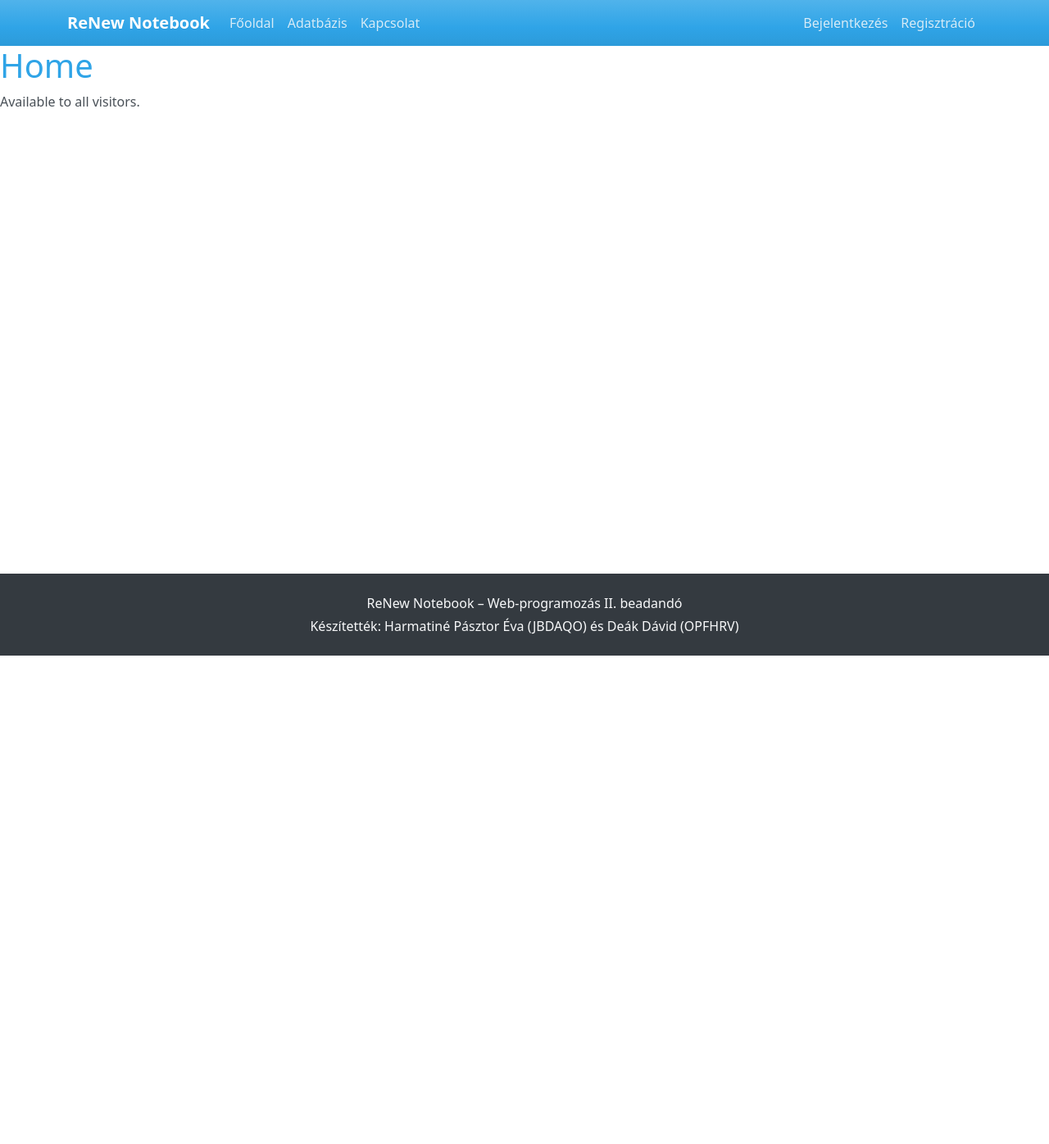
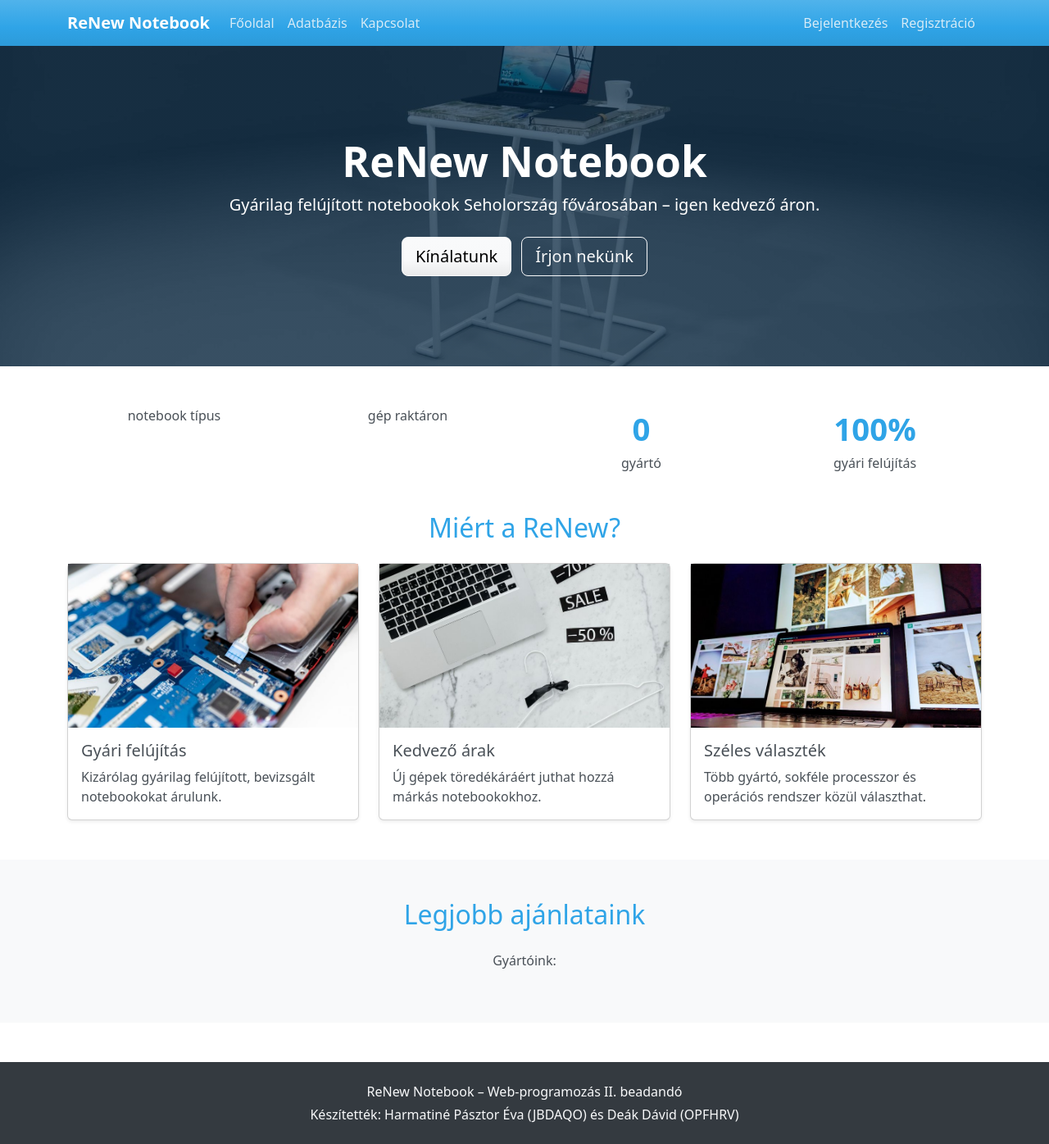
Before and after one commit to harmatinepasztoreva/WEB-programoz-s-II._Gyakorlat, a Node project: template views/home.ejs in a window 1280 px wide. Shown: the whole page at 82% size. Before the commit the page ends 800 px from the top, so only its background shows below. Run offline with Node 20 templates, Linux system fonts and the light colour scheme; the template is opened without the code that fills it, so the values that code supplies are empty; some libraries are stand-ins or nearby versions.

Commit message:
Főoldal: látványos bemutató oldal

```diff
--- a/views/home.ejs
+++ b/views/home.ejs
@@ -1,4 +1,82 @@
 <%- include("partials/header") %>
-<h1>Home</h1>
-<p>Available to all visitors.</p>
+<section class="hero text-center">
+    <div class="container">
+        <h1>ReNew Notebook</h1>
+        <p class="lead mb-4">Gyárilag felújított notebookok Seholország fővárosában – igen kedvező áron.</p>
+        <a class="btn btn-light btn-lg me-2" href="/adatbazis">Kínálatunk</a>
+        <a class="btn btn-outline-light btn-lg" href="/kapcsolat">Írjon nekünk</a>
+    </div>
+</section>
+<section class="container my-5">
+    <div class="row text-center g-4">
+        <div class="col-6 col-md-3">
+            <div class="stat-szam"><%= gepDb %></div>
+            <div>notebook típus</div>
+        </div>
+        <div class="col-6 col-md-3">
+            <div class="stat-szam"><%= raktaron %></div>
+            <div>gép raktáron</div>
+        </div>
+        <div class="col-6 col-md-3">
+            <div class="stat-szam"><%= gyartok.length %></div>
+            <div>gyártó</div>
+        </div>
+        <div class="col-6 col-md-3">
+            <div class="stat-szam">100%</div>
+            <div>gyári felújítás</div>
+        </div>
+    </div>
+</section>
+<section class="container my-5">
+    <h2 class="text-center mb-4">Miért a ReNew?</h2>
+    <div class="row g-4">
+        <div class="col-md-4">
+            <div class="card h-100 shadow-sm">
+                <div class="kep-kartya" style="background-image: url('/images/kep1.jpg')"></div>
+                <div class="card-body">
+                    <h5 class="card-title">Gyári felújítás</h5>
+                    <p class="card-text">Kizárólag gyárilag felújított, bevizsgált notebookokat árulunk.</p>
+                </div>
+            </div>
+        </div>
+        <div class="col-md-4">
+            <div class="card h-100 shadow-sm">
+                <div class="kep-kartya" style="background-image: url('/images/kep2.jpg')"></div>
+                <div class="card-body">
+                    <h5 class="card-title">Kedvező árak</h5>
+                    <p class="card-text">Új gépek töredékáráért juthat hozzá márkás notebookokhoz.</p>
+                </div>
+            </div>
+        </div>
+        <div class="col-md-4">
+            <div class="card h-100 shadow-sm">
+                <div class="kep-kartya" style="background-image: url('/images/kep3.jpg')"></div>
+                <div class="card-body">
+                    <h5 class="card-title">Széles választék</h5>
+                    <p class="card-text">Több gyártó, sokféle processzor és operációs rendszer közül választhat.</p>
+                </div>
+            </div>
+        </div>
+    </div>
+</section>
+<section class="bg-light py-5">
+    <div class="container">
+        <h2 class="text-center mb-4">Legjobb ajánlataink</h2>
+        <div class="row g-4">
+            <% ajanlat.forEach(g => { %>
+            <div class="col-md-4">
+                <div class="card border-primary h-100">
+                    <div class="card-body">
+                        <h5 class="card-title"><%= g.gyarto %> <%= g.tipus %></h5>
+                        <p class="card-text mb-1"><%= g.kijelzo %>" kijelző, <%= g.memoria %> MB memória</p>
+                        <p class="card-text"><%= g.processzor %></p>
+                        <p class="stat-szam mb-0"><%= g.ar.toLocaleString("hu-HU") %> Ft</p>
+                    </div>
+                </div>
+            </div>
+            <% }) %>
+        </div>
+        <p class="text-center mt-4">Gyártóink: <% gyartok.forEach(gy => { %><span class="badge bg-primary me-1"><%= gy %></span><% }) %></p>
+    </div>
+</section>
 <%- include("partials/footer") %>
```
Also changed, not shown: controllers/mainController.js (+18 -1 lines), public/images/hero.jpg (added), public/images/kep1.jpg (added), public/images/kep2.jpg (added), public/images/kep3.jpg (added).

### Your instructions
Copy each entry above exactly; drop the pictures.

### Reply to the exercise
Before and after one commit to harmatinepasztoreva/WEB-programoz-s-II._Gyakorlat, a Node project: template views/home.ejs in a window 1280 px wide. Shown: the whole page at 82% size. Before the commit the page ends 800 px from the top, so only its background shows below. Run offline with Node 20 templates, Linux system fonts and the light colour scheme; the template is opened without the code that fills it, so the values that code supplies are empty; some libraries are stand-ins or nearby versions.

Commit message:
Főoldal: látványos bemutató oldal

```diff
--- a/views/home.ejs
+++ b/views/home.ejs
@@ -1,4 +1,82 @@
 <%- include("partials/header") %>
-<h1>Home</h1>
-<p>Available to all visitors.</p>
+<section class="hero text-center">
+    <div class="container">
+        <h1>ReNew Notebook</h1>
+        <p class="lead mb-4">Gyárilag felújított notebookok Seholország fővárosában – igen kedvező áron.</p>
+        <a class="btn btn-light btn-lg me-2" href="/adatbazis">Kínálatunk</a>
+        <a class="btn btn-outline-light btn-lg" href="/kapcsolat">Írjon nekünk</a>
+    </div>
+</section>
+<section class="container my-5">
+    <div class="row text-center g-4">
+        <div class="col-6 col-md-3">
+            <div class="stat-szam"><%= gepDb %></div>
+            <div>notebook típus</div>
+        </div>
+        <div class="col-6 col-md-3">
+            <div class="stat-szam"><%= raktaron %></div>
+            <div>gép raktáron</div>
+        </div>
+        <div class="col-6 col-md-3">
+            <div class="stat-szam"><%= gyartok.length %></div>
+            <div>gyártó</div>
+        </div>
+        <div class="col-6 col-md-3">
+            <div class="stat-szam">100%</div>
+            <div>gyári felújítás</div>
+        </div>
+    </div>
+</section>
+<section class="container my-5">
+    <h2 class="text-center mb-4">Miért a ReNew?</h2>
+    <div class="row g-4">
+        <div class="col-md-4">
+            <div class="card h-100 shadow-sm">
+                <div class="kep-kartya" style="background-image: url('/images/kep1.jpg')"></div>
+                <div class="card-body">
+                    <h5 class="card-title">Gyári felújítás</h5>
+                    <p class="card-text">Kizárólag gyárilag felújított, bevizsgált notebookokat árulunk.</p>
+                </div>
+            </div>
+        </div>
+        <div class="col-md-4">
+            <div class="card h-100 shadow-sm">
+                <div class="kep-kartya" style="background-image: url('/images/kep2.jpg')"></div>
+                <div class="card-body">
+                    <h5 class="card-title">Kedvező árak</h5>
+                    <p class="card-text">Új gépek töredékáráért juthat hozzá márkás notebookokhoz.</p>
+                </div>
+            </div>
+        </div>
+        <div class="col-md-4">
+            <div class="card h-100 shadow-sm">
+                <div class="kep-kartya" style="background-image: url('/images/kep3.jpg')"></div>
+                <div class="card-body">
+                    <h5 class="card-title">Széles választék</h5>
+                    <p class="card-text">Több gyártó, sokféle processzor és operációs rendszer közül választhat.</p>
+                </div>
+            </div>
+        </div>
+    </div>
+</section>
+<section class="bg-light py-5">
+    <div class="container">
+        <h2 class="text-center mb-4">Legjobb ajánlataink</h2>
+        <div class="row g-4">
+            <% ajanlat.forEach(g => { %>
+            <div class="col-md-4">
+                <div class="card border-primary h-100">
+                    <div class="card-body">
+                        <h5 class="card-title"><%= g.gyarto %> <%= g.tipus %></h5>
+                        <p class="card-text mb-1"><%= g.kijelzo %>" kijelző, <%= g.memoria %> MB memória</p>
+                        <p class="card-text"><%= g.processzor %></p>
+                        <p class="stat-szam mb-0"><%= g.ar.toLocaleString("hu-HU") %> Ft</p>
+                    </div>
+                </div>
+            </div>
+            <% }) %>
+        </div>
+        <p class="text-center mt-4">Gyártóink: <% gyartok.forEach(gy => { %><span class="badge bg-primary me-1"><%= gy %></span><% }) %></p>
+    </div>
+</section>
 <%- include("partials/footer") %>
```
Also changed, not shown: controllers/mainController.js (+18 -1 lines), public/images/hero.jpg (added), public/images/kep1.jpg (added), public/images/kep2.jpg (added), public/images/kep3.jpg (added).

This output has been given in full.